Forget about electricity, running water, modern sanitation and food preservation; what did people do before GIFs? Well, it turns out that some were busy entertaining themselves with stereoscopes, instruments that allowed people to view 3D images from two slightly different photographs superimposed on top of one another. The New York Public Library has a collection of more than 40,000 of these images, but it took an accidental discovery by NYPL patron Joshua Heineman to find that these stereographs could be made into a modern, internet-friendly form of entertainment—ah yes, the GIF.
Heineman discovered the 19th century GIF in his final year of college. He writes for the Huffington Post, "I was downloading digital snapshots to my laptop when I got a fleeting sense of 3D as the preview screen flicked quickly between two similar shots. I located the individual photos and flipped back and forth between them continually." He then decided to try and apply the effect to the NYPL's stereograph collection, which culminated in an art project for Heineman's blog. The New York Public Library then enthusiastically picked up the idea, and with Heineman created something called the stereogranimator, a stereograph GIF-maker.

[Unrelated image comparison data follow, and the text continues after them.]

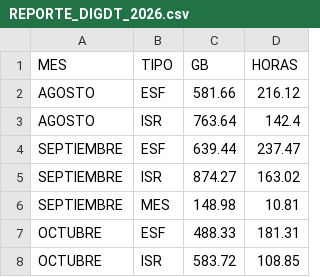
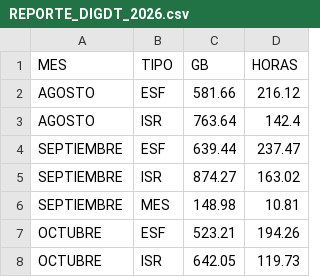
Before and after one commit to sebastianVP/DATASETS_CLASE, a CSV file: REPORTE_DIGDT_2026.csv, drawn as a sheet.

```diff
--- a/REPORTE_DIGDT_2026.csv
+++ b/REPORTE_DIGDT_2026.csv
@@ -6,3 +6,3 @@ SEPTIEMBRE,ISR,874.27,163.02
 SEPTIEMBRE,MES,148.98,10.81
-OCTUBRE,ESF,488.33,181.31
-OCTUBRE,ISR,583.72,108.85
+OCTUBRE,ESF,523.21,194.26
+OCTUBRE,ISR,642.05,119.73
```
Also changed, not shown: REPORTE_AUTOMATIZADO_2026.csv.
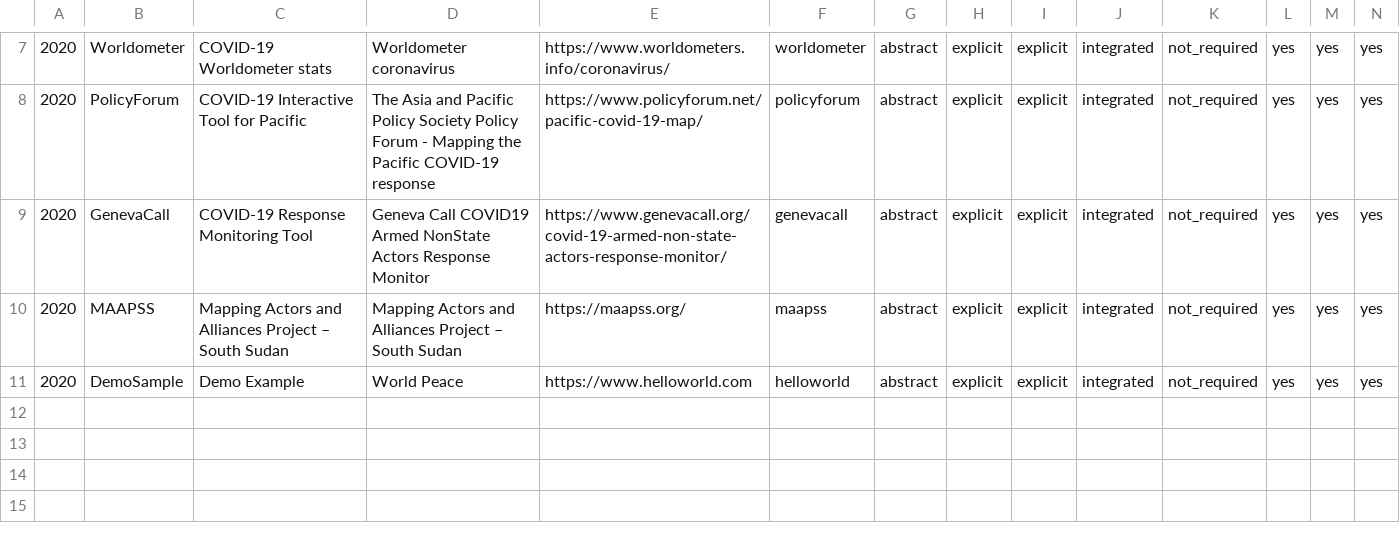
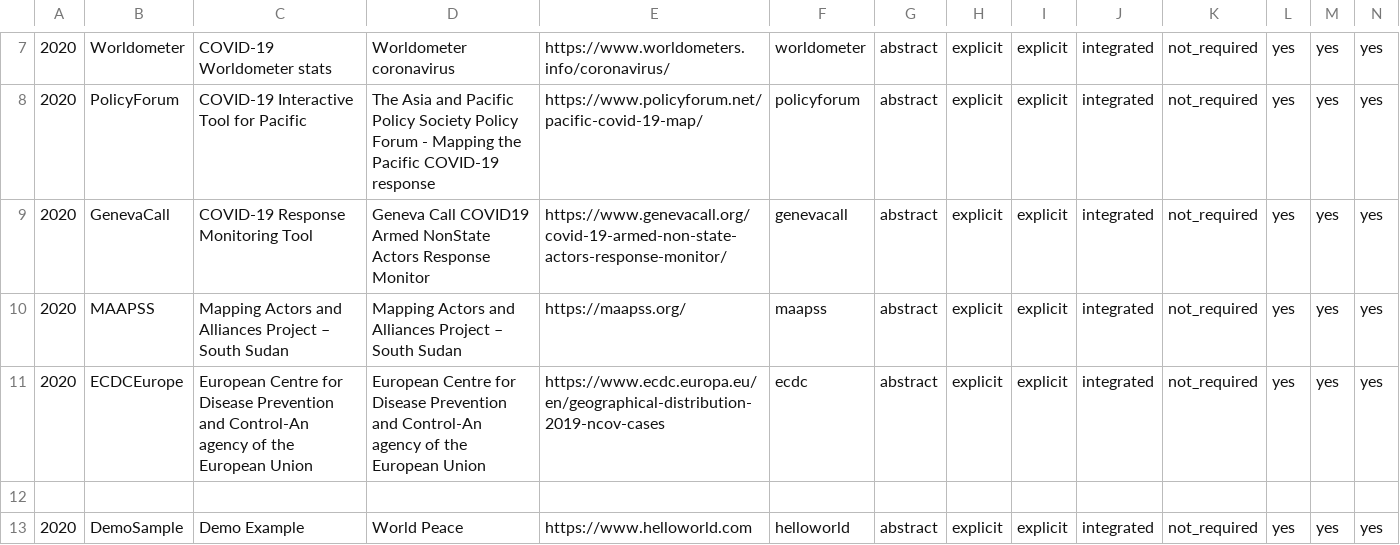
Before and after one commit to dbhatedin/CuratedTrackersLibrary, a CSV file: trackersdata.csv, drawn as a sheet; only a part is shown, gaps mark what is left out; rows hold the shown columns only; the diff names each change by its address in the sheet, - before the commit and + after, or states it on an @@ line.

Commit message:
Update trackersdata.csv

```diff
--- a/trackersdata.csv
+++ b/trackersdata.csv
+row 11: 2020 | ECDCEurope | European Centre for Disease Prevention and Control-An agency of the European Union | European Centre for Disease Prevention and Control-An agency of the European Union | https://www.ecdc.europa.eu/en/geographical-distribution-2019-ncov-cases | ecdc | abstract | explicit | explicit | integrated | not_required | yes | yes | yes
+row 12: (empty)
```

Now, you can make your own 19th century GIF using the stereogranimator. Just head over to the NYPL stereogranimator site to choose from the library's image pairs, adjust them, and voilà, you've got something that, with captions, could end up more satisfying than a Married to the Sea comic. Meme-makers, this is your moment.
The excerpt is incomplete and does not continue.